While your child is taking chemotherapy, some of the drug is broken down and removed from the body through the urine and stool. It may also appear in the vomit. It is important that you protect yourself and others from chemotherapy in your child’s waste by following these guidelines:

  • Have supplies ready in case you need to quickly clean up any accident. You need a paper towel, soap and water, disposable gloves, and a disposable large container, such as an empty ice cream container.

  • Use a plastic mattress cover to protect the mattress from accidents.

  • Keep a plastic container close by in case of vomiting. If you use the container, empty the contents into the toilet and wash with warm soapy water.

  • If your child is toilet trained, try to reserve one bathroom in your house just for her. Have your child close the lid and flush twice after using the toilet.

  • Wear disposable gloves when you are handling any bodily wastes, such as changing soiled sheets or cleaning up vomit.

  • Wash soiled clothes or sheets separate from other laundry in the washing machine first and then wash again. If they can’t be washed right away, place them in a sealed plastic bag and set aside.

If your child wears diapers

  • Take precautions for 48 hours after your child’s last intravenous chemo; and 5 to 7 days after their last chemo dose given by mouth.
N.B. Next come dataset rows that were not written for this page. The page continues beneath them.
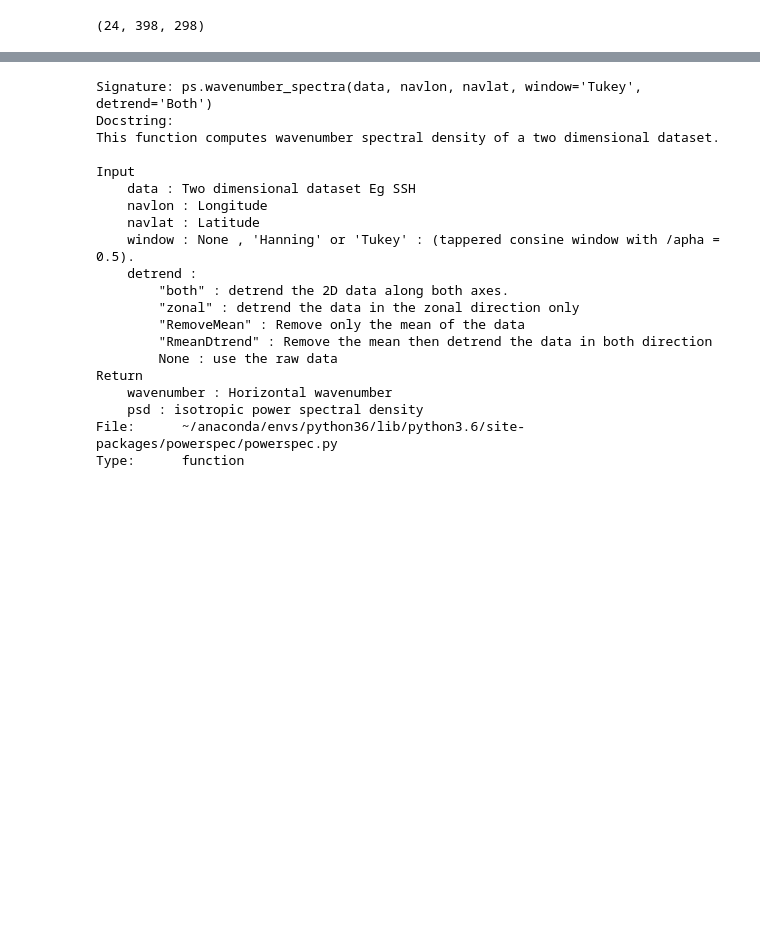
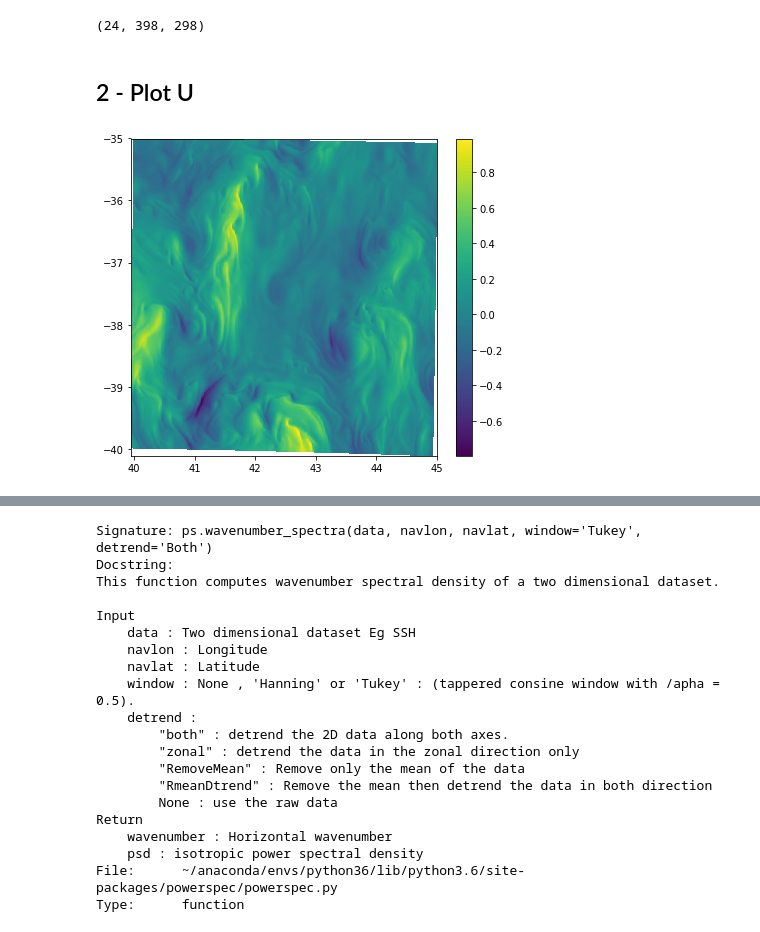
Before and after one commit to adekunleoajayi/powerspec, a Jupyter notebook: notebooks/AJ_2020_05_18_compute_power_spectral_density.ipynb, the cells around one changed output, grey strips where cells are left out. Cells and saved outputs as stored; diff of their text form; code cells hidden in the pictures; blank space fills up the shorter version.

```diff
--- a/notebooks/AJ_2020_05_18_compute_power_spectral_density.ipynb
+++ b/notebooks/AJ_2020_05_18_compute_power_spectral_density.ipynb
@@ -43,4 +43,13 @@ u = u.squeeze()
 u.shape
 # %% [output]
 (24, 398, 298)
+# %% [markdown]
+## 2 - Plot U
+# %%
+plt.figure(figsize=(6,5))
+plt.pcolormesh(u.nav_lat,u.nav_lon,u[0])
+plt.colorbar()
+plt.tight_layout()
+# %% [output]
+[figure, added]
 # %% [markdown]
```
Also changed, not shown: parts of 3 cells of this notebook.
  • Wear disposable gloves to change her diaper and place diapers in a separate sealed plastic bag before disposal.

What should I do if I accidentally spill or splash the medicines or body waste?

  • Isolate the spill area and keep children and pets away.

  • Clean up the spill as soon as possible. Put on gloves. Work from the outside of the spill inward. Soak up the spill with absorbent paper towel and clean the area twice with soapy water. Then rinse the area with water. 

  • If the spill gets in your eyes, place under a water tap and flush eye with water for at least 15 minutes and contact a doctor.

  • If the spill gets on your skin, wash the area with large amounts of clean water followed by soap and water for 10 minutes. If any redness or irritation develops, contact a doctor.

  • Remove contaminated clothing and place in a tied plastic bag.

How should I dispose of chemotherapy-related garbage?

  • Dispose of all items that have been in contact with chemotherapy in a separate, sealed garbage bag. This includes opened capsule parts, leftover pills, and gloves.

  • Drop this bag at your local Household Hazardous Waste Depot. Contact your municipality for location and hours of operation. If such a service does not exist in your area, ask a member of your child’s health care team about other options.

Key points

  • Chemotherapy is a group of medicines that treat cancer.

  • Chemotherapy can damage normal cells inside the body.

  • Keep all medicines in a locked box, in a cool, dry place at home.

  • If possible, avoid contact with chemotherapy if you are pregnant, could become pregnant, or are breast feeding.

  • Wear gloves when handling chemotherapy tablets, capsules, or liquids.

  • Prepare doses of chemotherapy on an uncluttered, clean table that is away from windows, fans, heating ducts, and where you prepare food.

Elyse Zelunka BScPhm, RPh, ACPR

Tracey Taylor BScPhm, RPh, ACPR

Ann Chang RN, MN, CPON

Lisa Honeyford RN, MSN, CPON October 2010.

Drugs & Therapeutics Committee, October 2010

Haematology/Oncology Quality Utilization & Patient Care Committee, November 2010.


This translation project was conducted with support from C17 and funded by Childhood Cancer Foundation – Candlelighter’s Canada and Coast to Coast Against Cancer Foundation.​